Findings clearly shows an empirical sustenance for the theory. Delinquent behaviour is essentially a group behaviour and cannot occur in isolation from a group. According to Moon, Hwang, & McCluskey (2008), there are some ways that groups use to enter into delinquent behaviours. Furthermore, delinquent behaviours can be said to be genetically directed learning function which is achieved through constant associations with delinquents who are within personal groups that are intimate. In addition, delinquent behaviour is said to occur after a successful induction into a criminal group or after a group is formed. Most delinquents tend to associate with other delinquents as well as participating in delinquent activities which are seen as a way of conforming to the group’s ideologies. Differential theory of association hypothesis seems to hold that duration; variation in frequency, priority as well as the intensity of direct association with delinquent patterns of behaviour tends to account for delinquent behaviours (Moon, Hwang, & McCluskey, 2008). However, the homophile hypothesis is of the view that one is most likely to select those whose behaviours and value are similar to them so as to form friendships.
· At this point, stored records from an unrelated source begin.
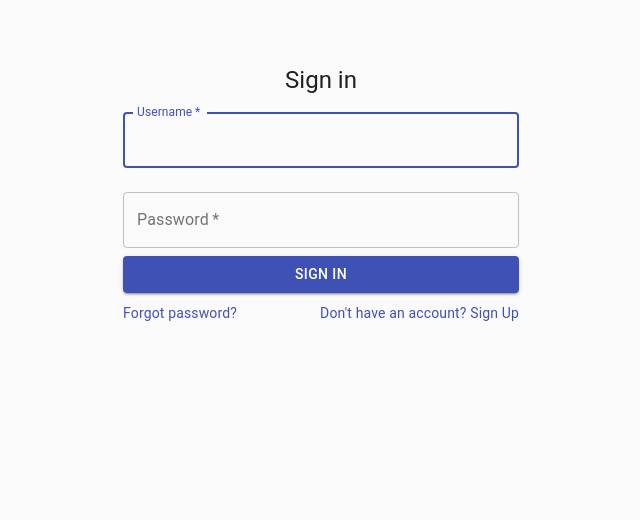
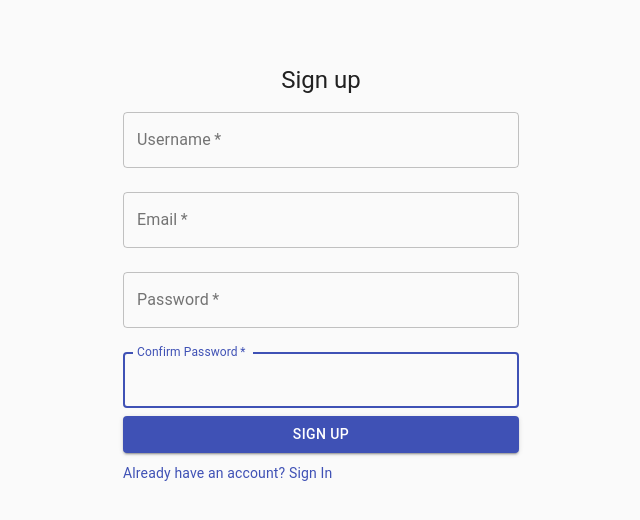
Before and after one commit to pesto-students/batch-11-mernZapp, a React (Create React App) app in the folder frontend/: page / in a window 1280 px wide. Shown: the top 520 px of the page, without its empty margins (319-959 px from the left). Built offline with nearby package versions, Linux system fonts and the light colour scheme.

Commit message:
refactor

```diff
--- a/frontend/src/App.js
+++ b/frontend/src/App.js
@@ -1,11 +1,11 @@
-import React from 'react';
-import './App.css';
-import SignIn from './containers/signIn/SignIn';
+import React from "react";
+import "./App.css";
+import SignUp from "./containers/signUp/SignUp";
 
 function App() {
   return (
     <div>
-      <SignIn />
+      <SignUp />
     </div>
   );
 }
--- a/frontend/src/components/FormCss.js
+++ b/frontend/src/components/FormCss.js
@@ -1,12 +1,12 @@
-import styled from 'styled-components';
-import Button from '@material-ui/core/Button';
-import Grid from '@material-ui/core/Grid';
+import styled from "styled-components";
+import Button from "@material-ui/core/Button";
+import Grid from "@material-ui/core/Grid";
 const StyledButton = styled(Button)`
   margin: 24px 0px 16px;
 `;
 const GridSpaced = styled(Grid)`
   margin-top: 10px;
-`
+`;
 const Wrapper = styled.div`
   margin-top: 64px;
   display: flex;
@@ -15,11 +15,6 @@ align-items: center;
 `;
 const Form = styled.form`
   width: 100%;
-marginTop: 64px;
+  margintop: 64px;
 `;
-export {
-  Wrapper,
-  Form,
-  StyledButton,
-  GridSpaced
-};
+export { Wrapper, Form, StyledButton, GridSpaced };
--- /dev/null
+++ b/frontend/src/components/TextField/index.js
@@ -0,0 +1,16 @@
+import React from "react";
+import TextField from "@material-ui/core/TextField";
+
+const ZappTextField = props => {
+  return (
+    <TextField
+      variant="outlined"
+      margin="normal"
+      required
+      fullWidth
+      autoFocus
+      {...props}
+    />
+  );
+};
+export default ZappTextField;
--- a/frontend/src/containers/signIn/SignIn.js
+++ b/frontend/src/containers/signIn/SignIn.js
@@ -1,49 +1,47 @@
-import React from 'react';
-import CssBaseline from '@material-ui/core/CssBaseline';
-import TextField from '@material-ui/core/TextField';
-import Link from '@material-ui/core/Link';
-import Grid from '@material-ui/core/Grid';
-import Typography from '@material-ui/core/Typography';
-import Container from '@material-ui/core/Container';
-import { Wrapper, Form, StyledButton,GridSpaced } from '../../components/FormCss';
+import React from "react";
+import CssBaseline from "@material-ui/core/CssBaseline";
+import Link from "@material-ui/core/Link";
+import Grid from "@material-ui/core/Grid";
+import Typography from "@material-ui/core/Typography";
+import Container from "@material-ui/core/Container";
+import {
+  Wrapper,
+  Form,
+  StyledButton,
+  GridSpaced
+} from "../../components/FormCss";
+import ZappTextField from "../../components/TextField";
 
-const TextFieldUsername = () => {
-  return <TextField
-  variant="outlined"
-  margin="normal"
-  required
-  fullWidth
-  id="username"
-  label="Username"
-  name="username"
-  autoComplete="username"
-  autoFocus
-/>
-}
-const TextFieldPassword = () => {
-  return <TextField
-  variant="outlined"
-  margin="normal"
-  required
-  fullWidth
-  name="password"
-  label="Password"
-  type="password"
-  id="password"
-  autoComplete="current-password"
-/>
-}
 export default function SignIn() {
   return (
     <Container component="main" maxWidth="xs">
       <CssBaseline />
       <Wrapper>
-        <Typography component="h1" variant="h5"> Sign in
+        <Typography component="h1" variant="h5">
+          {" "}
+          Sign in
         </Typography>
         <Form noValidate>
-          <TextFieldUsername />
-          <TextFieldPassword />
-          <StyledButton type="submit" fullWidth variant="contained" color="primary">Sign In
+          <ZappTextField
+            id="username"
+            label="Username"
+            name="username"
+            autoComplete="username"
+          />
+          <ZappTextField
+            id="password"
+            label="Password"
+            name="password"
+            type="password"
+            autoComplete="password"
+          />
+          <StyledButton
+            type="submit"
+            fullWidth
+            variant="contained"
+            color="primary"
+          >
+            Sign In
           </StyledButton>
           <GridSpaced container>
             <Grid item xs>
--- a/frontend/src/containers/signUp/SignUp.js
+++ b/frontend/src/containers/signUp/SignUp.js
@@ -1,82 +1,64 @@
-import React from 'react';
-import CssBaseline from '@material-ui/core/CssBaseline';
-import TextField from '@material-ui/core/TextField';
-import Link from '@material-ui/core/Link';
-import Typography from '@material-ui/core/Typography';
-import Container from '@material-ui/core/Container';
-import { Wrapper, Form, StyledButton, GridSpaced } from '../../components/FormCss';
-
-
-const TextFieldUsername = () => {
-  return <TextField
-  variant="outlined"
-  margin="normal"
-  required
-  fullWidth
-  id="username"
-  label="Username"
-  name="username"
-  autoComplete="username"
-  autoFocus
-/>
-}
-const TextFieldPassword = () => {
-  return <TextField
-  variant="outlined"
-  margin="normal"
-  required
-  fullWidth
-  name="password"
-  label="Password"
-  type="password"
-  id="password"
-  autoComplete="current-password"
-/>
-}
-const TextFieldEmail = () => {
-  return <TextField
-  variant="outlined"
-  margin="normal"
-  required
-  fullWidth
-  id="email"
-  label="Email"
-  name="email"
-  autoComplete="email"
-  autoFocus
-/>
-}
-const TextFieldConfirmPassword = () => {
-  return <TextField
-  variant="outlined"
-  margin="normal"
-  required
-  fullWidth
-  name="confirm-password"
-  label="Confirm password"
-  type="password"
-  id="confirm-password"
-  autoComplete="current-password"
-/>
-}
+import React from "react";
+import CssBaseline from "@material-ui/core/CssBaseline";
+import Link from "@material-ui/core/Link";
+import Typography from "@material-ui/core/Typography";
+import Container from "@material-ui/core/Container";
+import {
+  Wrapper,
+  Form,
+  StyledButton,
+  GridSpaced
+} from "../../components/FormCss";
+import ZappTextField from "../../components/TextField";
 
 export default function SignUp() {
   return (
     <Container component="main" maxWidth="xs">
       <CssBaseline />
       <Wrapper>
-        <Typography component="h1" variant="h5"> Sign up </Typography>
+        <Typography component="h1" variant="h5">
+          {" "}
+          Sign up{" "}
+        </Typography>
         <Form noValidate>
-          <TextFieldUsername />
-          <TextFieldEmail />
-          <TextFieldPassword />
-          <TextFieldConfirmPassword />
-          <StyledButton type="submit" fullWidth variant="contained" color="primary">
+          <ZappTextField
+            id="username"
+            label="Username"
+            name="username"
+            autoComplete="username"
+          />
+          <ZappTextField
+            id="email"
+            label="Email"
+            name="email"
+            type="email"
+            autoComplete="email"
+          />
+          <ZappTextField
+            id="password"
+            label="Password"
+            name="password"
+            type="password"
+            autoComplete="current-password"
+          />
+          <ZappTextField
+            id="confirm-password"
+            label="Confirm Password"
+            name="confirm-password"
+            type="password"
+            autoComplete="current-password"
+          />
+          <StyledButton
+            type="submit"
+            fullWidth
+            variant="contained"
+            color="primary"
+          >
             Sign Up
           </StyledButton>
-            <GridSpaced>
-              <Link to="#"> {'Already have an account? Sign In'}</Link>
-            </GridSpaced>
+          <GridSpaced>
+            <Link to="#"> {"Already have an account? Sign In"}</Link>
+          </GridSpaced>
         </Form>
       </Wrapper>
     </Container>
```
Lines whose indentation alone changed are shown as unchanged.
Policy Implications of Differential Association Theory
The implications posed by differential association theory are cantered on the fact that an individual has to associate themselves so as to acquire delinquent behaviours. This theory further predicts the ability of a person to choose a criminal path where they will get more satisfaction from breaking the law rather than from abiding by the same law (Hall, 2011). Furthermore, this tendency is likely to be reinforced if this cultural association is deemed to provide active people in this person’s life (Hall, 2011). In addition, if these people are considered as belonging to a higher status, the probability of sticking with the group is further improved. Here the individual will acquire the training on techniques needed to commit crimes. The government need to emphasize the importance of parents spending more time with their children as well as putting children in undertakings with good children.
In conclusion, differential association theory is a very critical theory which explains the importance of unions in forming and propagating delinquent behaviours. The research by Church II, Wharton and Taylor (2009) openly proves that individuals tend to associate themselves with criminal elements if the atmosphere in their environment is not conducive enough to support acceptable behaviours. It is, therefore, important for these children to have positive role models who will exhibit acceptable behaviours to them. The models will help them achieve a positive self –image which will be vital in helping them resist the trappings of delinquent behaviours.
Church II, T. W., Wharton, T. & Taylor, J. K. (2009). An Examination of Differential Association and Social Control Theory: Family Systems and Delinquency. Youth Violence and Juvenile Justice, 7 (1), 3-15.
Hall, E. (2011). Crimminological theory and implication on public policy. Criminology & Justice. Retrieved on 13 April 2017, from http://criminologyjust.blogspot.co.ke/2012/10/criminological-theory-and-implications.html.
Moon, B., Hwang, H. & McCluskey, J. D. (2008). Empirical Test of a General Theory of Crime, Differential Association Theory, and General Strain Theory. Crime and Delinquency, 57 (6), 827 – 855.